The state Department of Labor and Industrial Relations reported that a steep rise in weekly unemployment claims hit 4,829 from Sunday to Tuesday. That’s up from 1,292 last week and 798 during the first week of March. The last week of February weekly unemployment claims were just 639.
On Wednesday claims fell below to 2263, but DLIR spokesman William Kunstman said the department thinks that the “drop was due to the flooding of applicants and subsequent slowdown of the site.”
To be sure the state is bracing for tens of thousands of layoffs with the start of the collapse this week of Hawaii tourism.
DLIR Director Scott Murakami said Wednesday’s claim count was about about 700 claims less than Tuesday’s count.
“I do want to express my sincere apologies for the latency that we saw in our system,” Murakami said. “At a certain threshold the system just bogs down. We are trying to optimize the solution. Otherwise it’s first to the trough will feed.”

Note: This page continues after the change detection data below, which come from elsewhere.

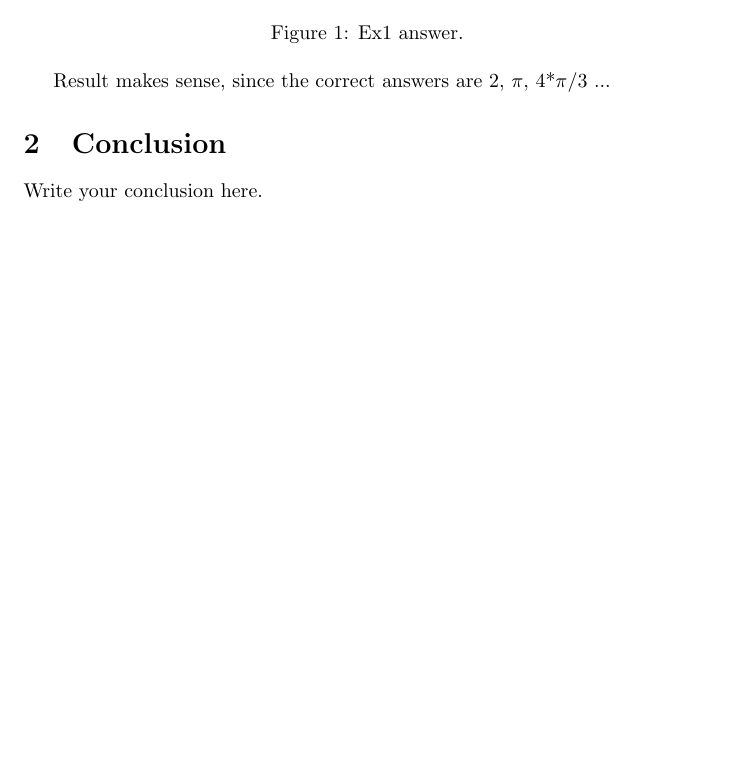
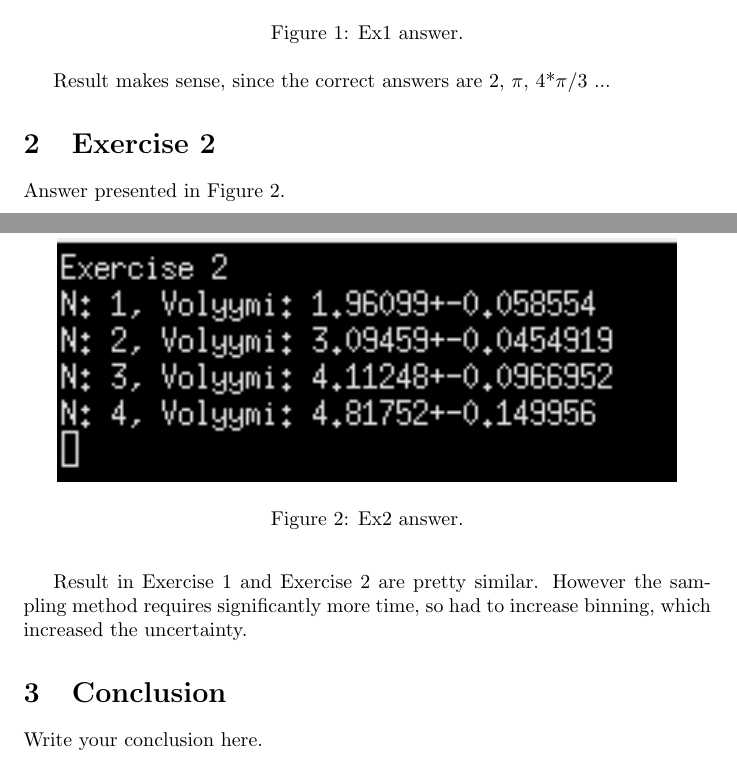
Before and after one commit to AlexeySofiev/MonteCarlo, a LaTeX document (Laskari3/tex/Answers_Session3_sofiev.tex): part of the page before the commit and two parts of pages 1 and 2 of 2 after it, the two joined at a grey line, cut so that both start at the same text, the shorter picture padded with empty space. Compiled offline with pdfLaTeX.

Commit message:
201602161428

```diff
--- a/Laskari3/tex/Answers_Session3_sofiev.tex
+++ b/Laskari3/tex/Answers_Session3_sofiev.tex
@@ -25,6 +25,18 @@ Code: Ex1.cpp. Answer: Figure \ref{fig:ex1_answer}.
 	Result makes sense, since the correct answers are 2, $\pi$, 4*$\pi$/3 ...
 
 
+\section{Exercise 2}
+Answer presented in Figure \ref{fig:ex2_answer}.
+\begin{figure}[!hbt]
+	\centering
+	\includegraphics[width=4.3in]{ex2_answer}
+	\caption{Ex2 answer.}
+	\label{fig:ex2_answer}
+\end{figure}
+
+Result in Exercise 1 and Exercise 2 are pretty similar. However the sampling method requires significantly more time, so had to increase binning, which increased the uncertainty.
+
+
 \section{Conclusion}
 Write your conclusion here.
 
```
Also changed, not shown: Laskari3/tex/Answers_Session3_sofiev.pdf, Laskari3/tex/ex2_answer.png (added), 3 other files.
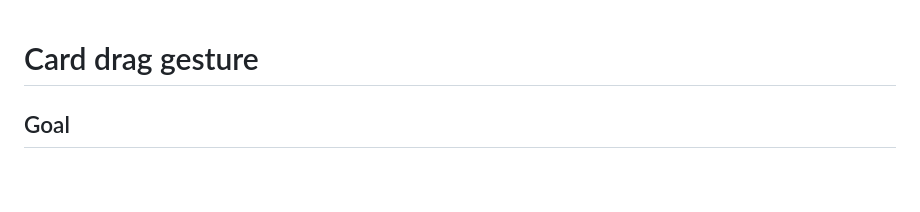
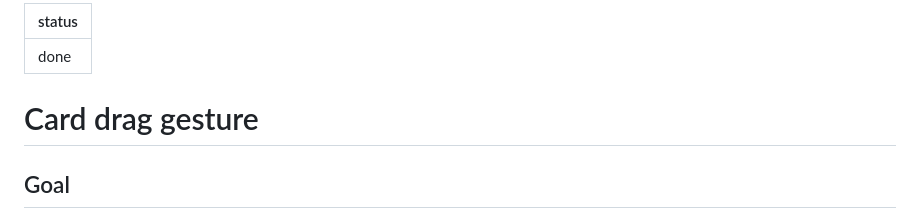
Before and after one commit to ewgdg/ewgdg.github.io, a Markdown page: plans/card-drag-gesture.md, the part around the change. GitHub-like rendering; blank space fills up the shorter version.

Commit message:
chore(plans): flatten plans dir and track status in frontmatter
Plans live flat under plans/ with status: open|done. Links to specific
plans now point at the flat paths.

```diff
--- a/plans/done/card-drag-gesture.md
+++ b/plans/card-drag-gesture.md
@@ -1,3 +1,7 @@
+---
+status: done
+---
+
 # Card drag gesture
 
 ## Goal
```
Also changed, not shown: plans/persistent-blog-shell.md (renamed from plans/done/persistent-blog-shell.md, +4 -0 lines).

Murakami said the department is working on making improvements to its phone lines and online system, which they hope will be up and running by this weekend. DLIR already has doubled its front-line workers to 14 today and Murakami said the department plans on bringing in another 9 to bring the count to 23 by Friday.